The treatment of brain metastasis is generally palliative since most patients have uncontrollable systemic cancer. Historically, whole brain radiation therapy (WBRT) has been the treatment of choice, although more recently focused radiation therapy e.g. stereotactic radiosurgery (SRS) has developed a role in selected patients. In certain circumstances, such as single brain metastasis, death may be more likely from brain involvement than systemic disease. In this group surgical resection has been proposed to relieve symptoms and prolong survival.
To assess the clinical effectiveness of surgical resection plus WBRT versus WBRT alone in the treatment of patients with single brain metastasis.
The following databases were part of a systematic literature search: Cochrane Central Register of Controlled Trials (CENTRAL Issue 2, 2010), MEDLINE, EMBASE, CancerLit, Biosis and the Science Citation Index. References of identified studies were hand searched, as were the Journal of Neuro-Oncology and Neuro-Oncology, including all conference abstracts. Specialists in neuro-oncology were contacted for further information. The searches for MEDLINE and EMBASE were updated in October 2007 and December 2010.

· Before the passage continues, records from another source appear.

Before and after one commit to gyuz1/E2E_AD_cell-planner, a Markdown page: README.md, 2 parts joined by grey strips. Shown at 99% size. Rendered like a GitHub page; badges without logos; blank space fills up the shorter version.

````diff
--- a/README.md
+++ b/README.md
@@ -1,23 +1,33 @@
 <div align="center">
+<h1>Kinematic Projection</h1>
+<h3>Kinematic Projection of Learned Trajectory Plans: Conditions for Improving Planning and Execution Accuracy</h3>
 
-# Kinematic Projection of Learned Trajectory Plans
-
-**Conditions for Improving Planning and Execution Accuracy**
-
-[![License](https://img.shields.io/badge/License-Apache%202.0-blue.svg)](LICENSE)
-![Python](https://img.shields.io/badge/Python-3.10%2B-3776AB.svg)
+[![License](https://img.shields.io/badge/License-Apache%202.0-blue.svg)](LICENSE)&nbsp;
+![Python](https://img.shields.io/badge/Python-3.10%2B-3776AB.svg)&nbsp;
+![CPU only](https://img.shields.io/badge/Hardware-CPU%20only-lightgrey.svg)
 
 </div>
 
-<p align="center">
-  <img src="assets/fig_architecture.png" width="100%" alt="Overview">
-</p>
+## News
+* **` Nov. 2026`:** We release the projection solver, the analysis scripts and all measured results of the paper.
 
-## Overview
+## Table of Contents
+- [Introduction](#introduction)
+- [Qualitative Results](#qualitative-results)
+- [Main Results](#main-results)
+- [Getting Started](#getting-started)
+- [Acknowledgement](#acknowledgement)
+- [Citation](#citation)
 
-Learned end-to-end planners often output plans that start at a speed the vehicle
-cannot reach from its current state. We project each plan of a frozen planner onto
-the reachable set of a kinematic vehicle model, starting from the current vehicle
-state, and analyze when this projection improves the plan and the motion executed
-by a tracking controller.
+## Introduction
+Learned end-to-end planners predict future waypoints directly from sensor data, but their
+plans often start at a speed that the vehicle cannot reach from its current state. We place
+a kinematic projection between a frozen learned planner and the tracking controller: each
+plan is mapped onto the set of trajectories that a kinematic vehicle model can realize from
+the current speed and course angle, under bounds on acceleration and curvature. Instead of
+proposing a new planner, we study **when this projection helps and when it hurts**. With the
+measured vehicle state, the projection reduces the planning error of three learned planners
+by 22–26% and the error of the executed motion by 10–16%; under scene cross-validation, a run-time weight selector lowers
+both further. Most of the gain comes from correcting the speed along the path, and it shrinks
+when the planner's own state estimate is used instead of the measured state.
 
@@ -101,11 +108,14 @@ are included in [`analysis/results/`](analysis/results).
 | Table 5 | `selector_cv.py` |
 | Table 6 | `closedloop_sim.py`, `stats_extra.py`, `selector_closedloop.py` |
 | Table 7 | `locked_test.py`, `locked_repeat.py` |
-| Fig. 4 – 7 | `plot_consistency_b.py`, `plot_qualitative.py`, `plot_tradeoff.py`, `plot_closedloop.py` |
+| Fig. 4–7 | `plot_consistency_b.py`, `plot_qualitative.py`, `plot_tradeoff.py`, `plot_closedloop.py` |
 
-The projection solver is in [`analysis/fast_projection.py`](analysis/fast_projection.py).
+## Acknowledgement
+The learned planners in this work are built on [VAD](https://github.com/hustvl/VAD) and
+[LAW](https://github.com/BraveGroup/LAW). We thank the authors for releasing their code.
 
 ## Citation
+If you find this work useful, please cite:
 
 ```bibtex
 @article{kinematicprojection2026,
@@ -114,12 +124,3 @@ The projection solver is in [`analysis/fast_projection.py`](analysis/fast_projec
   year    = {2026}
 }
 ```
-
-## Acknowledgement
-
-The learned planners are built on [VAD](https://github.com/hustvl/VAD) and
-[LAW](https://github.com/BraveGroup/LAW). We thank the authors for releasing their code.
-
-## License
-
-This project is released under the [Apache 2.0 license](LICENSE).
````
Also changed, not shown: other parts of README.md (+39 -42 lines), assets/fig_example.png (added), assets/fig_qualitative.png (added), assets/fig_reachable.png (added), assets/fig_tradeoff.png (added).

Randomised controlled trials (RCTs) comparing surgery and WBRT with WBRT alone in patients of all ages with proven or suspected single brain metastasis.
Data collection and analysis
Two review authors independently assessed the search results for relevance, undertook critical appraisal according to known guidelines and extracted data using a pre-specified pro-forma.
Three RCTs were identified enrolling 195 patients in total. No significant difference in survival was found (hazard ratio (HR) 0.72, 95% CI 0.34 to 1.55, P = 0.40) although there was heterogeneity between trials (I2 = 83%). One trial found surgery and WBRT increased the duration of Functionally Independent Survival (FIS) (HR 0.42, 95% CI 0.22 to 0.82, P = 0.01). There was some indication that surgery and WBRT might reduce the risk of deaths due to neurological cause (relative risk (RR) 0.68, 95% CI 0.43 to 1.09, P = 0.11). The risk of adverse events was not statistically proven to be different between arms although actual event numbers were higher in the surgery arm.
Surgery and WBRT may improve FIS but not overall survival. It may also reduce the proportion of deaths due to neurological cause. All these results were in a highly selected group of patients. Patients undergoing surgery were not reported to have any higher risk of adverse events than patients who only had WBRT.